Artist statement, 2018In the beginning, the spirits and deities had created the Islander world, ensuring human existence and offering protection in return for ritual homage. Those rituals, elaborate in preparation and performance, stimulated creation of the finest art forms in Torres Strait – the ceremonial mask. The mask was the medium by which Islanders could evoke spiritual protection during war, hunting, initiation and cult practices and increase ceremonies, which meant continued abundance of food stock.Corrected to the spirit world through these ceremonial masks, these magically charged objects were the bolts of lightning through which otherworldly spirits and ancestors could interact and influence the human world.

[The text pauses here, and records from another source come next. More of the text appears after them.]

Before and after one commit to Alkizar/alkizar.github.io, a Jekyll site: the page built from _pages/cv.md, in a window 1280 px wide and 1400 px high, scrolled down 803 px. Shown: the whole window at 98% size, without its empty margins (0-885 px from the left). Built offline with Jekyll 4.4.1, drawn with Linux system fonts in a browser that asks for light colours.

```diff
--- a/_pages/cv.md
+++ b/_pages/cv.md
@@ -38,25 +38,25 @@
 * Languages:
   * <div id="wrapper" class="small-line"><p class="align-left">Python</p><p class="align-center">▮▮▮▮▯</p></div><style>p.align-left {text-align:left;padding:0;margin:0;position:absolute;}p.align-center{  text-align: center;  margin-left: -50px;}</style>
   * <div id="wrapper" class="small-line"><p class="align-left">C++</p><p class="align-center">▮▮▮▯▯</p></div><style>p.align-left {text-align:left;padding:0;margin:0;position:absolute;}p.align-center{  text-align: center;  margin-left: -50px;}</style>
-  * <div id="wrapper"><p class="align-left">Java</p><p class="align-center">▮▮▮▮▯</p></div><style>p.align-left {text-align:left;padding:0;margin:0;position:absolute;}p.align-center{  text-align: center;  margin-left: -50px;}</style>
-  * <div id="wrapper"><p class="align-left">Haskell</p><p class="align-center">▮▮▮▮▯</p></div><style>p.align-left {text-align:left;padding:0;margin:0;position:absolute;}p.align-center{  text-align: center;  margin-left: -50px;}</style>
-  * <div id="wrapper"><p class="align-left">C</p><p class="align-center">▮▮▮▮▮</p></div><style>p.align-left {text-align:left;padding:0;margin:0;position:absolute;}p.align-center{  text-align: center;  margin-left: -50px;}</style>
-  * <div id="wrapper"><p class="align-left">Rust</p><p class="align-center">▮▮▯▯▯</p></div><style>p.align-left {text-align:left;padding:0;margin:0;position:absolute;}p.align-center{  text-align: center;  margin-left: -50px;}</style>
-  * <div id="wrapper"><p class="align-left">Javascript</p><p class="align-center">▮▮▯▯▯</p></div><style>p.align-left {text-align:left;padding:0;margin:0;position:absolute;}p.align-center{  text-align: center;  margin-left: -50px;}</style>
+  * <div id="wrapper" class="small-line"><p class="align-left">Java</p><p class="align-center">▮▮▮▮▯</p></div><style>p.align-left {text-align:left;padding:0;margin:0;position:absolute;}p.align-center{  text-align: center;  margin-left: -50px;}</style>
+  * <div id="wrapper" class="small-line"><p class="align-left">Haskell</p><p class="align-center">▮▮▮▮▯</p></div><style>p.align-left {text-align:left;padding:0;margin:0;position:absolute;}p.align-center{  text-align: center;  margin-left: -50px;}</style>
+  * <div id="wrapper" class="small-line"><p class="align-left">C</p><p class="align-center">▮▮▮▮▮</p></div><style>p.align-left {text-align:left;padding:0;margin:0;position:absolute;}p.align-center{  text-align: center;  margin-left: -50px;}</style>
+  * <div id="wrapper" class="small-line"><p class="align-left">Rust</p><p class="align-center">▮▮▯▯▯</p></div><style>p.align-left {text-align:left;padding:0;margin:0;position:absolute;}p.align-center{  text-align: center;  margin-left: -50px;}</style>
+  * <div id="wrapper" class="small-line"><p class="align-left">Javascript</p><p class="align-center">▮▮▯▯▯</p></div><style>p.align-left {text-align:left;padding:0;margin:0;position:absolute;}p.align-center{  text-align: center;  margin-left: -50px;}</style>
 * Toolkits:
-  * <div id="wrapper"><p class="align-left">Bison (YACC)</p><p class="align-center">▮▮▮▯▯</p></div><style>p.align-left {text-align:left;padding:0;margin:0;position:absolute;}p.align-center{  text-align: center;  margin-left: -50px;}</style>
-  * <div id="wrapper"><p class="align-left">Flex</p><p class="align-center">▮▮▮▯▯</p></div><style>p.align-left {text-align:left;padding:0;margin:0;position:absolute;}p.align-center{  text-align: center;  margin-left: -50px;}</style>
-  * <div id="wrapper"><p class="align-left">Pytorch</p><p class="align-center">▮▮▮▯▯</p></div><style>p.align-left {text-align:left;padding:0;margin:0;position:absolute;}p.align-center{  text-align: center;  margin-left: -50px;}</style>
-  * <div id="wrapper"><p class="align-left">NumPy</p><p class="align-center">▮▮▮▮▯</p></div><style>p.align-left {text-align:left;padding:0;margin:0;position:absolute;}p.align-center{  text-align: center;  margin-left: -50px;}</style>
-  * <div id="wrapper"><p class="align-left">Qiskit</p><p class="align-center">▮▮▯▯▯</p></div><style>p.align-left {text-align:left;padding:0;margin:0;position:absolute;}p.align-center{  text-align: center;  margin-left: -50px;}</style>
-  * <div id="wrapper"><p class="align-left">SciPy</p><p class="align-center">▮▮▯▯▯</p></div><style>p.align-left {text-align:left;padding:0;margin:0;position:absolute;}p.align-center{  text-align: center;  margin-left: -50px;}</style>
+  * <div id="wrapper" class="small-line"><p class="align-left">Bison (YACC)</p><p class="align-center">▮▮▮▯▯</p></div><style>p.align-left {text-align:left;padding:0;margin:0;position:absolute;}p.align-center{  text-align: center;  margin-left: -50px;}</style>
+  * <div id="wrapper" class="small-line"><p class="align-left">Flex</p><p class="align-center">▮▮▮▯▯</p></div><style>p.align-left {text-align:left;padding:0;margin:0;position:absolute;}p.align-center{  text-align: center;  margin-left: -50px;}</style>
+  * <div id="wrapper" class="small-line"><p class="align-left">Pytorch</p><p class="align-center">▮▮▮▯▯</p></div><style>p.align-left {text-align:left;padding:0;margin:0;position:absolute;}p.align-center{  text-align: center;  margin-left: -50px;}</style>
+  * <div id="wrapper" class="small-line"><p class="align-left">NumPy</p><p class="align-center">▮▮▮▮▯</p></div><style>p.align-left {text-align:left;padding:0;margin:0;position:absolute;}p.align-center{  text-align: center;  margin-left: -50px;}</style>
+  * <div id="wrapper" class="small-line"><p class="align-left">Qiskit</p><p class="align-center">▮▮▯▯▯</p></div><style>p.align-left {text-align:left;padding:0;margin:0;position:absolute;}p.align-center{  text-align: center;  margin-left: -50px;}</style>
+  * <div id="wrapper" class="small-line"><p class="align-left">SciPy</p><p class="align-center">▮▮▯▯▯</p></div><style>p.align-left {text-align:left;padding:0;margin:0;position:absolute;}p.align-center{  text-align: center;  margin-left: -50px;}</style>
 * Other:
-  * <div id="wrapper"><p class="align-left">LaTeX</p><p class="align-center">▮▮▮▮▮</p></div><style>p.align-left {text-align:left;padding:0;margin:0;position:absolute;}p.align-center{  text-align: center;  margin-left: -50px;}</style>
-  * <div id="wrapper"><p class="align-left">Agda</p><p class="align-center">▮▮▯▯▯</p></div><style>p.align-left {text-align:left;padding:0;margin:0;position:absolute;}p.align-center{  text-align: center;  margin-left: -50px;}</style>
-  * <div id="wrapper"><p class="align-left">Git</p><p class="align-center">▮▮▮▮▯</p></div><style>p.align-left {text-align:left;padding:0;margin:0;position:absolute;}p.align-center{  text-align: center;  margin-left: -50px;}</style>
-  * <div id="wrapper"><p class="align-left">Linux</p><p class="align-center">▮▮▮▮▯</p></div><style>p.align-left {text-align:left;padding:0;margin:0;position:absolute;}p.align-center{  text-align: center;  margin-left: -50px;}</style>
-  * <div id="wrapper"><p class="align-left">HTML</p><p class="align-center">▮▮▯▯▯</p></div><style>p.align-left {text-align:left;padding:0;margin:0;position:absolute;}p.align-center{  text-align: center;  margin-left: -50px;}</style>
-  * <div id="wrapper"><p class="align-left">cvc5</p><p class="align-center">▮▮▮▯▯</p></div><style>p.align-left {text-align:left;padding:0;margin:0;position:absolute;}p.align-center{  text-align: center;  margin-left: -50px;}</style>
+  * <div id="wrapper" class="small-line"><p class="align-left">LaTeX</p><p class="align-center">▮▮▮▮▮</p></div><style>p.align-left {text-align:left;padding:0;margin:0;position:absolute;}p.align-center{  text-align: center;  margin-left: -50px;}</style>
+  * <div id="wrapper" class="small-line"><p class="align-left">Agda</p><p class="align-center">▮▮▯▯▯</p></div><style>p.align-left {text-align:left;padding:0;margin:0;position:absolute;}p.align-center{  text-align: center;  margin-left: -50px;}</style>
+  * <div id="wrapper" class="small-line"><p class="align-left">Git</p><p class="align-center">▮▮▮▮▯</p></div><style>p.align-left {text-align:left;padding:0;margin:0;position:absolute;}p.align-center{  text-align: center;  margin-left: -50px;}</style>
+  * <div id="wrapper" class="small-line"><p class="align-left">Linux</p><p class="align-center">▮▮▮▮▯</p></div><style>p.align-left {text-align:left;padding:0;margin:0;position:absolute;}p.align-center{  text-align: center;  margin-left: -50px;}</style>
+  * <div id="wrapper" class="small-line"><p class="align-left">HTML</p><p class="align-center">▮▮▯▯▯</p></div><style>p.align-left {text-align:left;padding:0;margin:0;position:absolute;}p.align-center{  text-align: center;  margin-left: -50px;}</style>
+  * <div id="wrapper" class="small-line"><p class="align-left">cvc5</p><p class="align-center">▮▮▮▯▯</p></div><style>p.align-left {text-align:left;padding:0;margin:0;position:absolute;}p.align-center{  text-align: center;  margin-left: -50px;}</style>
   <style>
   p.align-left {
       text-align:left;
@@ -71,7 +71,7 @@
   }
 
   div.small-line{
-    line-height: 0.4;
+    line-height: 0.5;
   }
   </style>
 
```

This labyrinth was ventured into only by the initiated few, those who could speak with the Gods, the powerful spirits called Zugubal who influenced the seasons, the winds and the waters, and who can be seen in the sky as stars, even today – great and powerful star constellations such as Baidam and Tagai which are formed by several thithuyil including Pleiades, Orion, Scorpio and Crux, the Southern Cross, to mention a few.Masks were a central component to ritual observance across the Torres Strait and in the Top Western Islands wooden masks (obtained through trade and exchange that were then adorned with Zenadh Kes cultural and kustom paraphernalia and markings) were used.This particular mask called Mawa, which translates from the Western Island language of Kala Lagaw Ya as witch doctor or sorcerer was worn when the gardens were ready for harvesting. The presence of this mask along with magical rites and performed ceremonies ensured good crops and was a form of thanksgiving to the gods and kin, past and present.Throughout the islands, ritual, religion and magic reinforced the repetitive unchanging nature of the subsistence society for the Islanders and entrenched their traditions – traditions that influenced life, customs and culture. Totemic objects were created to appease spirits and deities, to ensure success in hunting and warfare, to influence personal relationships or to bring harm to enemies.Spirits and gods did not exist on a separate level therefore they were not beyond human understanding and were part of everyday life. Deities were identified with certain rocks, trees, pools and caves, and manifested themselves in the form of birds, reptiles, sea creatures and other animals and could, at will, assume human form or that of any other creature.

< Back to search
Vernon id: 23761